EXERCISE DIRECTIONS: Below are records; count the lines in them that hold "subgraph" and give only the count.

DATA TO PROCESS:

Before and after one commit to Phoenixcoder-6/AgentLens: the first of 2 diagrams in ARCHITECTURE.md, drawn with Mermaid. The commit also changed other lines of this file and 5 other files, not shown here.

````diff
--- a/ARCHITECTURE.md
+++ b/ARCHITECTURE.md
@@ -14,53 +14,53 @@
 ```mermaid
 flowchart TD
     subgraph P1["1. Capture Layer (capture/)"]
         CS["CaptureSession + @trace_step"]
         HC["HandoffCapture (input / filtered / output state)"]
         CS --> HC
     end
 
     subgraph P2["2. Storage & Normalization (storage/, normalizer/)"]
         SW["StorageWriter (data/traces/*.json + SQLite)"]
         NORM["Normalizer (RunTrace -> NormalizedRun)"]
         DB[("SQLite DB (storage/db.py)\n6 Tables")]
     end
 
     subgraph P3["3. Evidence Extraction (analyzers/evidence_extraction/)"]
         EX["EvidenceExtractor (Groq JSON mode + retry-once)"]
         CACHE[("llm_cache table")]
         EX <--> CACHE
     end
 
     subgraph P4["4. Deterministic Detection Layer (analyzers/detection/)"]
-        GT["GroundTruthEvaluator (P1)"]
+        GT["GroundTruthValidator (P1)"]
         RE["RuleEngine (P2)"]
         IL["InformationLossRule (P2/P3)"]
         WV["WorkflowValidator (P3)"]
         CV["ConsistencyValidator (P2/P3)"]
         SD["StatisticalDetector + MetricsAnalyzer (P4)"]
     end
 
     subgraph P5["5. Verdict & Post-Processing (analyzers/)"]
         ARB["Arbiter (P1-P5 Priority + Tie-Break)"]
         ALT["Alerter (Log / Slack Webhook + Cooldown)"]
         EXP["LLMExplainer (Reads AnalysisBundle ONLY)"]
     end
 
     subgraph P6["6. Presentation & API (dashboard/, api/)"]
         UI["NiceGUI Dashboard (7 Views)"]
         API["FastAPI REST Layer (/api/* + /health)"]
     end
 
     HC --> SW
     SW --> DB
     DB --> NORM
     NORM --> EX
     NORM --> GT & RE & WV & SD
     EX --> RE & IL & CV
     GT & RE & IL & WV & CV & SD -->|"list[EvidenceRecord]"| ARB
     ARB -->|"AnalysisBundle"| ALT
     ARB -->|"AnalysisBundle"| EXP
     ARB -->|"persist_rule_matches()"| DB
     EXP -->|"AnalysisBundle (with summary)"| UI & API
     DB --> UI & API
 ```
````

---

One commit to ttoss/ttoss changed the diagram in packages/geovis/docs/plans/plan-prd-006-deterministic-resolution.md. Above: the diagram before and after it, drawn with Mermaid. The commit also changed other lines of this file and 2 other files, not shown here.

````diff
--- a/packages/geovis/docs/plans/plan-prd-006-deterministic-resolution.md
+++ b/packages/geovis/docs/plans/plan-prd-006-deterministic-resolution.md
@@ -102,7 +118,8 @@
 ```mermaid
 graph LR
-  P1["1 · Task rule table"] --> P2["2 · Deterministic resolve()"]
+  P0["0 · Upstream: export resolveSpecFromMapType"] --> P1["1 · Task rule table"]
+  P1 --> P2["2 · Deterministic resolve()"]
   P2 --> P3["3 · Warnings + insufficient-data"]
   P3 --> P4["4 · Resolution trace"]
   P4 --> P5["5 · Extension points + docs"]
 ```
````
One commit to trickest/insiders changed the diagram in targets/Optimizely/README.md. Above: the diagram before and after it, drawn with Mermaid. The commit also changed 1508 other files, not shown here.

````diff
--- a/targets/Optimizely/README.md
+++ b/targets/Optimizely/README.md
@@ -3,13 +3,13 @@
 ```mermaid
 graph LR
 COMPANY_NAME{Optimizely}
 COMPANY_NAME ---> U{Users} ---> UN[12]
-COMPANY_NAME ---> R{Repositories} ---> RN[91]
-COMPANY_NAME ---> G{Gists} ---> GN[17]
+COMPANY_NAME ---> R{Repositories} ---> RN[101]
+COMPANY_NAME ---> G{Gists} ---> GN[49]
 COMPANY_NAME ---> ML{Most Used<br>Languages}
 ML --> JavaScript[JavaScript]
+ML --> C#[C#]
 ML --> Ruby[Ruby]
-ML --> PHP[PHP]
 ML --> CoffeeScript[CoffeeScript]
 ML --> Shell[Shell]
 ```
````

FINISHED EXERCISE: 6